National Adjutant Message
J. Marc Burgess, National Adjutant
Something bigger than yourself
In 2013, I opened my first column as DAV’s eighth national adjutant by noting that my heroes have always been veterans. Now, as I close this chapter of my life, that sentiment is renewed and strengthened by the many new heroes I’ve met in my decade in this position and my career with DAV.
In looking back on DAV’s accomplishments throughout this pivotal time, I couldn’t be prouder of what we’ve done to move our organization forward. And I couldn’t be more thankful for the efforts of our members and leaders for their exemplary service on behalf of our fellow veterans.
It is rare that life gives us an opportunity to take an inventory of our actions. But if ever there was a time, for me it is now.
With the support of nine national commanders and the counsel of numerous department, chapter and staff leaders, we’ve completely transitioned and elevated our brand; begun numerous new initiatives; weathered a pandemic; built a new national headquarters and marked a century of service to our fellow veterans.
We’ve seen a national monument dedicated that honors our cause and helped keep promises to veterans in millions of ways.
The list of achievements is vast and impressive. DAV has broadened our mission to include efforts to directly connect veterans with employment opportunities and entrepreneurship support. We implemented a training system that revolutionizes how we advocate for veterans benefits and nationalizes the institutional knowledge of generations of service officers.
Our outreach, itself a public service to veterans, has achieved more than 67 billion impressions and we’ve received more than $743 million in donated media through our public service announcements. On top of that, DAV has found creative, forward-thinking ways to engage the public and corporations to support our cause. Events like the DAV 5K, Field of Flags and numerous campaigns throughout the year have expanded our reach and infused new energy into our cause.
We also have many noteworthy successes in our public policy and legislative advocacy efforts. From our more recent victories on the PACT Act and with veteran caregivers, to advance appropriations and our ongoing efforts to ensure equitable treatment for women veterans (one of whom broke a glass ceiling and became our first female national commander) and the underserved in our community, we’ve met every major challenge that confronts our nation’s veterans. And we’ve done so in a way that brings great credit upon our institution.
We increased our partnership with our friends at VA to include co-presenting the National Disabled Veterans Golf Clinic and have helped thousands experience adaptive sports through it and the National Disabled Veterans Winter Sports Clinic—both of which are supported in large part by DAV departments and chapters across the country.

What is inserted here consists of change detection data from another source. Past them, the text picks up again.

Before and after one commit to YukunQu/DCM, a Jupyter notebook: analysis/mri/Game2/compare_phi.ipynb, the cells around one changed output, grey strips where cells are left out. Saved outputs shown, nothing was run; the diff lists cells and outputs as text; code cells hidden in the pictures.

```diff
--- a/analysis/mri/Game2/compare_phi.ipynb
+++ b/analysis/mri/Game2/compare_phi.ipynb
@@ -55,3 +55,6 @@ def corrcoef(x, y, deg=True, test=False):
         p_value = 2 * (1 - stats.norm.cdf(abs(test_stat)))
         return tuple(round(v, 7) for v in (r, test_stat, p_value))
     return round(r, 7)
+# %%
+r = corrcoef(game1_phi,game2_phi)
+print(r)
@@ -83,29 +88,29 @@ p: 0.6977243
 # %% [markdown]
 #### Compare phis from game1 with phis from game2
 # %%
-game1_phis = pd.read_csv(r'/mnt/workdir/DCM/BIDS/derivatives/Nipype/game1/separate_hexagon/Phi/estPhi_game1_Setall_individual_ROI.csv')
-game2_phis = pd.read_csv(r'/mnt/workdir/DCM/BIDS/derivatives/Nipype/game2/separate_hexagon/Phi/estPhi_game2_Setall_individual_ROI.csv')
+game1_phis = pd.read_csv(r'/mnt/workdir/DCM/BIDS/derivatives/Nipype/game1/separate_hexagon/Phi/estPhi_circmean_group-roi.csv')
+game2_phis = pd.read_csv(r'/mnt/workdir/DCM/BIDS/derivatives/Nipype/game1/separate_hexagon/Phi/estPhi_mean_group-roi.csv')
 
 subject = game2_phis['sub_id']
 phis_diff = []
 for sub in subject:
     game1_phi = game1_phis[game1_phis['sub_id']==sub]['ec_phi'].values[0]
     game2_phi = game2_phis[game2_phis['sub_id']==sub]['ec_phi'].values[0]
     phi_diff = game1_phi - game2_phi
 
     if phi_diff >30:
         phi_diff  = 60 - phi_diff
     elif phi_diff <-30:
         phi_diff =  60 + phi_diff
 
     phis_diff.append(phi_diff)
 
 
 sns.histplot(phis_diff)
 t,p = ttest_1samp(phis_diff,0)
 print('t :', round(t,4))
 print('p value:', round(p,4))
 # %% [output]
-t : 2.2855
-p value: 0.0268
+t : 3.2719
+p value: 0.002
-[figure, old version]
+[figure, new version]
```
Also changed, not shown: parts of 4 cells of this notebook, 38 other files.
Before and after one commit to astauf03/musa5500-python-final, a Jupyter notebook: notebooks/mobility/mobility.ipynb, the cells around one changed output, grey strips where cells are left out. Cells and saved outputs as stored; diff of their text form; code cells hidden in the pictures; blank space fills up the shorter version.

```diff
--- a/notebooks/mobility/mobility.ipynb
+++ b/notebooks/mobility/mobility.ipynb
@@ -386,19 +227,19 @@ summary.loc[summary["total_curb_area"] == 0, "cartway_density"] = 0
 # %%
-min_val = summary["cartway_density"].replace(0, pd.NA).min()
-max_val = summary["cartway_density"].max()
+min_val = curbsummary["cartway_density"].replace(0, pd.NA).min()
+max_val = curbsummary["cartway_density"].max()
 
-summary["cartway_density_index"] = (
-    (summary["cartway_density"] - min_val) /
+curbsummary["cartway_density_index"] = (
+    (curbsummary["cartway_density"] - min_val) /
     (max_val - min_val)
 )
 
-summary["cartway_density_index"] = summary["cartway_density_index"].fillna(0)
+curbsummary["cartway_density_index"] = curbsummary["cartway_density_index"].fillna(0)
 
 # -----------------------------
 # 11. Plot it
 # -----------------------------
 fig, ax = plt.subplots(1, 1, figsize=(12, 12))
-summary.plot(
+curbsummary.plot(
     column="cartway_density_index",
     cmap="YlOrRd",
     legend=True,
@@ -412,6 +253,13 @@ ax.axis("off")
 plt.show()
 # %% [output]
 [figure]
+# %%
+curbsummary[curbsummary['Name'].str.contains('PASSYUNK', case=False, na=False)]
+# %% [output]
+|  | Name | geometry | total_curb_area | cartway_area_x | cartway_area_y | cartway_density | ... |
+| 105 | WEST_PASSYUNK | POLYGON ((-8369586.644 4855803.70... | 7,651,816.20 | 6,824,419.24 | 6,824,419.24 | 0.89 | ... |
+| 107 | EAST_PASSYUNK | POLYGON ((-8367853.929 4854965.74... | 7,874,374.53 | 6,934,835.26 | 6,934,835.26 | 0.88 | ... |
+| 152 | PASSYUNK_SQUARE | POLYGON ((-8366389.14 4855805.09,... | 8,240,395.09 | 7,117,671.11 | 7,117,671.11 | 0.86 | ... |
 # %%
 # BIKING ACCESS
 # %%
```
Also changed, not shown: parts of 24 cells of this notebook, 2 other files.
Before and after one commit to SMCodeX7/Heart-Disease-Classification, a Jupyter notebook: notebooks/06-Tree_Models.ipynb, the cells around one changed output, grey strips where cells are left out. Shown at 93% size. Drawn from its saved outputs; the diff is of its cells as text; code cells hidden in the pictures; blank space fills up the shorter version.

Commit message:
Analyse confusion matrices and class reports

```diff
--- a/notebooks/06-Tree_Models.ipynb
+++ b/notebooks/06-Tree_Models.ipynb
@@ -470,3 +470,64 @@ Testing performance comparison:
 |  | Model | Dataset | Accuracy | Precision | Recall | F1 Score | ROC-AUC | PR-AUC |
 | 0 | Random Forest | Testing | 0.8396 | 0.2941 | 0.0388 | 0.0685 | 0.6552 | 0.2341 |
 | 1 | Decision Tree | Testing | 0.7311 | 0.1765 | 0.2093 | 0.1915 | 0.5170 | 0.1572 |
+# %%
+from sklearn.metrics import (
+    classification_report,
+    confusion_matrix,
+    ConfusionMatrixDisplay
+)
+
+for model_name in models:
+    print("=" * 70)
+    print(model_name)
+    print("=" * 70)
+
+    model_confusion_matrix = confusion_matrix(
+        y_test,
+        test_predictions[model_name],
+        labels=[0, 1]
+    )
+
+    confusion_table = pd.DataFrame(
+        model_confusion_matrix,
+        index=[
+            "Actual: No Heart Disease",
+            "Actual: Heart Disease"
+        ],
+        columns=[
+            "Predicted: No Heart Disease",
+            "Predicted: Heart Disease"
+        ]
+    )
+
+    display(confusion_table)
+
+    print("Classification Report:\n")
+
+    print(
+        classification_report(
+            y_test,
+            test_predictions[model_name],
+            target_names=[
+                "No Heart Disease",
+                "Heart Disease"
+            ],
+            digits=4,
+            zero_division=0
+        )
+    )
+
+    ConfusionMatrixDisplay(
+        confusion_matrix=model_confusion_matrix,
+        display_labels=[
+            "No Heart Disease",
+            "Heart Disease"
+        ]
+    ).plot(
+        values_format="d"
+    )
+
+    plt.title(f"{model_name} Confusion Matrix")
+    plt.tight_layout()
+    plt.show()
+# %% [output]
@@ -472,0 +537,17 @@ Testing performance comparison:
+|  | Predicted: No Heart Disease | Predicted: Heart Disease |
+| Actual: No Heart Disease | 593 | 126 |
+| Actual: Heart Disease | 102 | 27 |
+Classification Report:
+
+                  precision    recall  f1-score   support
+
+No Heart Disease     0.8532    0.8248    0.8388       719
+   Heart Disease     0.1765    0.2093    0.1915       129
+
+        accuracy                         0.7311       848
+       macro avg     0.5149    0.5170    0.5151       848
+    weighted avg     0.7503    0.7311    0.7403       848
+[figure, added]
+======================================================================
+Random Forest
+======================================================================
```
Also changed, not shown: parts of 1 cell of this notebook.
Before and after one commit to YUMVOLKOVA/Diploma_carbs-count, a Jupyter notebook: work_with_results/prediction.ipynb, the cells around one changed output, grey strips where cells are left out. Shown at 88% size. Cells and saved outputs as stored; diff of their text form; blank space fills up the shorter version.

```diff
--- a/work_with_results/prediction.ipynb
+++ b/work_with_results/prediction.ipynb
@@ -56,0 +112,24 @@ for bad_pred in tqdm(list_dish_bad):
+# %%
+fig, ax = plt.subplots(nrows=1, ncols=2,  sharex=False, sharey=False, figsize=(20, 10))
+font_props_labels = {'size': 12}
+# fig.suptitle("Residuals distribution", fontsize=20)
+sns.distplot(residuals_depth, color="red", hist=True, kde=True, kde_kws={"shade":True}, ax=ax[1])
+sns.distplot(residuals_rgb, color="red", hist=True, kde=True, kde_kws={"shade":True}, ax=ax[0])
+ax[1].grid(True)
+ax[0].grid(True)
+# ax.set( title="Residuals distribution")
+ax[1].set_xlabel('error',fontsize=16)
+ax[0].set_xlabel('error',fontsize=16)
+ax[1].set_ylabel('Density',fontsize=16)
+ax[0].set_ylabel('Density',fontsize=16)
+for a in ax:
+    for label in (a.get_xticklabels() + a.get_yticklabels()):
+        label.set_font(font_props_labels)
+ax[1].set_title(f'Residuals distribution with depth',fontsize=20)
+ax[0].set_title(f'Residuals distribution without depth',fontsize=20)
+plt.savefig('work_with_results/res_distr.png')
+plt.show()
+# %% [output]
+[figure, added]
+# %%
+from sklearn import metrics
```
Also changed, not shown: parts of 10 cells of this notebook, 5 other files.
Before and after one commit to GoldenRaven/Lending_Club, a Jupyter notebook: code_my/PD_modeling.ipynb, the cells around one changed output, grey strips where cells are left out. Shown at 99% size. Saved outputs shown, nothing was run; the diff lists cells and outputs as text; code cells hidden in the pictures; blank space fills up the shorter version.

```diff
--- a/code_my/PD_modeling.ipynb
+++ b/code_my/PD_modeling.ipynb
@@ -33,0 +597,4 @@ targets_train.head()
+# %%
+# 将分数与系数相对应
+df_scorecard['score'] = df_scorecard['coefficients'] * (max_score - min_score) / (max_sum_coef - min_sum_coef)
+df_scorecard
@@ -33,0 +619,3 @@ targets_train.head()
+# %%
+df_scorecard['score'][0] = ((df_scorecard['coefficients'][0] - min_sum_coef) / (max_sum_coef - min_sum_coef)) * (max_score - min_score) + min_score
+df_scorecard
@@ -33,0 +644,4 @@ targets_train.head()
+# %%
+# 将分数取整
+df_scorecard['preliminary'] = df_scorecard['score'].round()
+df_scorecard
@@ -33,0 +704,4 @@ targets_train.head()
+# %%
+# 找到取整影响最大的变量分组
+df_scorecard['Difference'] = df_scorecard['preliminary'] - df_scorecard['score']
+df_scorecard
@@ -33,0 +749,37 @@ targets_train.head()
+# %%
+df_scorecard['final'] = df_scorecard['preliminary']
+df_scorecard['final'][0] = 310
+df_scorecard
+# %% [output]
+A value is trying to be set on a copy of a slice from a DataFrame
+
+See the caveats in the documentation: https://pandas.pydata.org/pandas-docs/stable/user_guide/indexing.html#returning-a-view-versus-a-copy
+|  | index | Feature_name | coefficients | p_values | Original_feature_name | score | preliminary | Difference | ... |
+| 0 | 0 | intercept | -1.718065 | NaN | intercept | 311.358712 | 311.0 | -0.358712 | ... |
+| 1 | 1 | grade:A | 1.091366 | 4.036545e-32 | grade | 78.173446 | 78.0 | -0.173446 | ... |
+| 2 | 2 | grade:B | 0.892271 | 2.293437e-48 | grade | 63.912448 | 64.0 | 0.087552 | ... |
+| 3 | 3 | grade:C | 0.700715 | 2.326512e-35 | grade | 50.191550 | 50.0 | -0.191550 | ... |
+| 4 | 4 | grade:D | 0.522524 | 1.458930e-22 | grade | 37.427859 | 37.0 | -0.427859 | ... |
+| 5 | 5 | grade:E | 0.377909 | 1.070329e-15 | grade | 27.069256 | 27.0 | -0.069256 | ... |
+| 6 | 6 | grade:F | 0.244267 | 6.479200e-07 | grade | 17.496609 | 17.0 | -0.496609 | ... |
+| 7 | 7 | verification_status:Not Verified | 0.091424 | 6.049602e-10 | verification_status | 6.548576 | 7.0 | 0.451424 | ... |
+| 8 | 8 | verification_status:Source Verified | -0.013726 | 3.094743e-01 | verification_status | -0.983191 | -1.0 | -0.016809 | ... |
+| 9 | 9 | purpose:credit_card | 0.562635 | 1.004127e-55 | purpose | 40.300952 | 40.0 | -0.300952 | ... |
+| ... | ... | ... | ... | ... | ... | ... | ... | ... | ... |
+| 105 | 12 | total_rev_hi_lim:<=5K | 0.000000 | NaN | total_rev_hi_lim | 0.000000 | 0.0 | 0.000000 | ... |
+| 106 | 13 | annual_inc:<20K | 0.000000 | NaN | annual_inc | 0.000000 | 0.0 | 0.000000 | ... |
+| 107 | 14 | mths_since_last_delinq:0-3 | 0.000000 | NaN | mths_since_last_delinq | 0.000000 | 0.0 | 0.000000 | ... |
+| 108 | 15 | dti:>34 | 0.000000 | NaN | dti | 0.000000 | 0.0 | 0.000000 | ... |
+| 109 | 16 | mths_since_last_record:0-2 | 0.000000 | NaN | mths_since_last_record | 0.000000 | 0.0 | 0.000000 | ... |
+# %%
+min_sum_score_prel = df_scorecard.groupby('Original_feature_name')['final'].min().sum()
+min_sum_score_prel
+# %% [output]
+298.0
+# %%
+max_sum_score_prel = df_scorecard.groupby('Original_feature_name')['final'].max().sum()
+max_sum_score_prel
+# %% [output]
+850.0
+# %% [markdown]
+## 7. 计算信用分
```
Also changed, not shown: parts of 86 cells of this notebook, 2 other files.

The one commonality in all of our successes is my appreciation to the many who have made these things possible. A debt of tremendous gratitude is owed to past National Adjutant Art Wilson for how thoughtfully he prepared DAV and me personally for this important segment of our organization’s history.
And great thanks is also owed to Barry Jesinoski, who is going to make an incredible adjutant for DAV; Randy Reese, our voice in Washington; and their directors and teams who have supported me and our cause since my initial appointment to this post.
Nothing that has happened in the course of this last decade in service was accomplished alone. To go even further, it is hard to accept attribution for any success dating back to the first veteran I represented as what was then known as a trainee. At every stage in my journey, I was guided and blessed by my brothers and sisters who brought out the best in me.
That is the magic that is DAV. Through DAV, we are each given the opportunity to surrender our egos and channel the true and altruistic power of our entire organization. DAV simultaneously empowers the individual and makes each of us bigger than ourselves. It’s the reason that our forbearers began this cause. When they were weakened and laid bare and vulnerable through sacrifice, DAV fought to make them whole. In many cases of equal importance, DAV has given generations an even more meaningful opportunity – the chance to give back and support one another.
Thank you for your service and support. Collaborating alongside each of you has been a reward in and of itself. And cheers to our DAV and our next 100 years.
If you want to find out more about the National Adjutant, you can find his biography here.